Calling to mind the well known adoptive father, Joseph the Carpenter, novelist Hansen (The Monsters of St. Helena) tackles the practical and emotional turmoil facing would-be parents with fertility problems: assisted reproduction technology may be ""yielding more happy children and parents who look like each other, but... it is also meting out despair at a rate, and for lengths of time, that I'm not sure the human heart was designed for."" Chronicling the four years Hansen and his wife spent trying to get pregnant, and the two years they spend trying to adopt, Hansen gently guides readers through the labyrinth of interventions now available to infertile couples, while at the same time eloquently attesting to the trials and pitfalls of following them. Divided into three sections covering infertility, adoption and an international trip to meet a baby, the book is well paced and benefits from Hansen's careful insights; this is one sports fan who has thought much about what it means to be a father. Though the subject matter is emotionally difficult, Hansen's humor and positive outlook make this memoir an encouraging read for any parent-to-be.
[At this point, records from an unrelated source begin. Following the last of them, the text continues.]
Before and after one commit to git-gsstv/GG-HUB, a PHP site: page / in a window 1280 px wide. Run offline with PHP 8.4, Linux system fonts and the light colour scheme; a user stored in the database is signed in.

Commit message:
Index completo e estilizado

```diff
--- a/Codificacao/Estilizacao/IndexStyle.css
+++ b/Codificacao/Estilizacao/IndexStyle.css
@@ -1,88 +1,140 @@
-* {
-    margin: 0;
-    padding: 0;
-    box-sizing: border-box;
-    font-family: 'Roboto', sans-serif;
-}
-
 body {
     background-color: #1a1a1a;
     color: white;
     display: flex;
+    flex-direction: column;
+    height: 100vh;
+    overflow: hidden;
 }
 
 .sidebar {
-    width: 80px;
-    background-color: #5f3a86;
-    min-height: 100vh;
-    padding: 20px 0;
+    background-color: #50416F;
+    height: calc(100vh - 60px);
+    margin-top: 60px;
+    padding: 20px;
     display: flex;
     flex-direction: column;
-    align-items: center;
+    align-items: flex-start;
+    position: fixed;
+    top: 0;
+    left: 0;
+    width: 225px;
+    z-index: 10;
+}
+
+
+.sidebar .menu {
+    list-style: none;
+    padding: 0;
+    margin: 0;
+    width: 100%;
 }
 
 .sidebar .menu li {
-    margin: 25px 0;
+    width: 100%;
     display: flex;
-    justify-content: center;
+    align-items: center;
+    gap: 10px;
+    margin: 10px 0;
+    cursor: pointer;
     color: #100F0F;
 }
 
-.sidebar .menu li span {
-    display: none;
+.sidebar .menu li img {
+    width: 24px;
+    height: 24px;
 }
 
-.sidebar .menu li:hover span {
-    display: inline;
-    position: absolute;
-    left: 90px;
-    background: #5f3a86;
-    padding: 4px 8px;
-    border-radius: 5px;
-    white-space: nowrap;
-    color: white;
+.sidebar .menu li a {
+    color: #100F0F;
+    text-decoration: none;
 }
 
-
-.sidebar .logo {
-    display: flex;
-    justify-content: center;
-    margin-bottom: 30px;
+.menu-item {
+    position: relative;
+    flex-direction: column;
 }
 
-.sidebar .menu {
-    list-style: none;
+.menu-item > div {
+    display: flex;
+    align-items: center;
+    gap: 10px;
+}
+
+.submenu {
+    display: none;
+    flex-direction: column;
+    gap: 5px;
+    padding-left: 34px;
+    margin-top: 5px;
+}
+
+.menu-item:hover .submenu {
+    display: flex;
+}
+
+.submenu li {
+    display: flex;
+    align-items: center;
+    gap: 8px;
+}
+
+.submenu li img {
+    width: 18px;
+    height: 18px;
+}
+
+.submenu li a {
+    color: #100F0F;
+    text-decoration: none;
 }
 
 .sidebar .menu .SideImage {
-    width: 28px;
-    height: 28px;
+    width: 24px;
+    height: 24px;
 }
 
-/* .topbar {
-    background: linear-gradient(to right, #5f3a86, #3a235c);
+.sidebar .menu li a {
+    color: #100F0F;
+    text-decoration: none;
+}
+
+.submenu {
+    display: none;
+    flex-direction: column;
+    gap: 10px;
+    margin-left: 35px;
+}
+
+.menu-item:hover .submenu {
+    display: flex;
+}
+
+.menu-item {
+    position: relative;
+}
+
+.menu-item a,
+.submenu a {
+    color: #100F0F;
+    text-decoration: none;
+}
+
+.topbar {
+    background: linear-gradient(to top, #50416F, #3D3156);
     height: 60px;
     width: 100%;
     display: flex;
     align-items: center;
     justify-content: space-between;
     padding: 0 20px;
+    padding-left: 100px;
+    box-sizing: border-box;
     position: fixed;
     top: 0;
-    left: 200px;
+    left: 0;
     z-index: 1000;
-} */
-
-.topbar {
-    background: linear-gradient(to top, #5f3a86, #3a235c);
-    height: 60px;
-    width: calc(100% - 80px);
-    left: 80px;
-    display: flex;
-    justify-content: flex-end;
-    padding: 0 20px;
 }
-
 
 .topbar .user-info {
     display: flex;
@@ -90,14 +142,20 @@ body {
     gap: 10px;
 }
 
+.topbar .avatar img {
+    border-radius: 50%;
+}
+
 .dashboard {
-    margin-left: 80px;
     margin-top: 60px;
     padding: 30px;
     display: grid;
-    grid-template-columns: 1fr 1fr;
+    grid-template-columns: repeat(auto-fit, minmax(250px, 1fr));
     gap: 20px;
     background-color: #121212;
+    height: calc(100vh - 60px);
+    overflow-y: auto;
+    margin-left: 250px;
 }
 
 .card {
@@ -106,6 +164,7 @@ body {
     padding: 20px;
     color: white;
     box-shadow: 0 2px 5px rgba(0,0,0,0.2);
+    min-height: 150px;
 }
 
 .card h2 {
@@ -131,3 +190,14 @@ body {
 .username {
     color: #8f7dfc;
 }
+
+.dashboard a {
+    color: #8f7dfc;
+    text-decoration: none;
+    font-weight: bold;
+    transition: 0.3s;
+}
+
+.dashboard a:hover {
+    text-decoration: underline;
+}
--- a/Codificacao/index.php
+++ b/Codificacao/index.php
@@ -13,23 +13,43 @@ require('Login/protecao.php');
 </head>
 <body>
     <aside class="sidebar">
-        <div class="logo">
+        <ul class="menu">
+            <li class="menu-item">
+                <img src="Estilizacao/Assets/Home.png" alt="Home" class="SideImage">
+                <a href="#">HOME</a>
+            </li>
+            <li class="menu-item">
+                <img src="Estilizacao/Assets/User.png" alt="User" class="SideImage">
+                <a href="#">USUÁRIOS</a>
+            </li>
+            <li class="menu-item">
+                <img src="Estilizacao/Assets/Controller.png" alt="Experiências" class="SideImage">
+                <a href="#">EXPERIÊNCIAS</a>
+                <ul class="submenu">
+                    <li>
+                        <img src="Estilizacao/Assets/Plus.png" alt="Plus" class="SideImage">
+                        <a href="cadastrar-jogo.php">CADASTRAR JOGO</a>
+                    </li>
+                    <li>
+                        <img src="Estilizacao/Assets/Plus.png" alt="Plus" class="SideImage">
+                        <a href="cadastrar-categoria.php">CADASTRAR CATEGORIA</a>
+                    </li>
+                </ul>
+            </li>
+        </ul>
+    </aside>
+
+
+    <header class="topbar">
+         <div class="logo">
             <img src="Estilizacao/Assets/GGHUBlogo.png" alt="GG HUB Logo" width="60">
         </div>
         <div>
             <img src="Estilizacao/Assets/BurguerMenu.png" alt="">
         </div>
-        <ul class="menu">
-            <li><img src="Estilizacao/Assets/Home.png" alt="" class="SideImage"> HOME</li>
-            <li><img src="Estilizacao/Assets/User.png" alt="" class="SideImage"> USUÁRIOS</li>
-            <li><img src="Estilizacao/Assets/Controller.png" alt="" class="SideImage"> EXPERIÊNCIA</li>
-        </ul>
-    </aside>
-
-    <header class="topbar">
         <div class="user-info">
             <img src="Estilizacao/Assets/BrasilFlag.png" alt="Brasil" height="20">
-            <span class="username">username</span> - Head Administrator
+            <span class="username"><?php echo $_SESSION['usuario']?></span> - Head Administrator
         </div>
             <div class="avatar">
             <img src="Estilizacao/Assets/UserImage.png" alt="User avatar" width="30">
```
Reviewed on: 06/02/2008 Release date: 06/01/2008 Genre: Nonfiction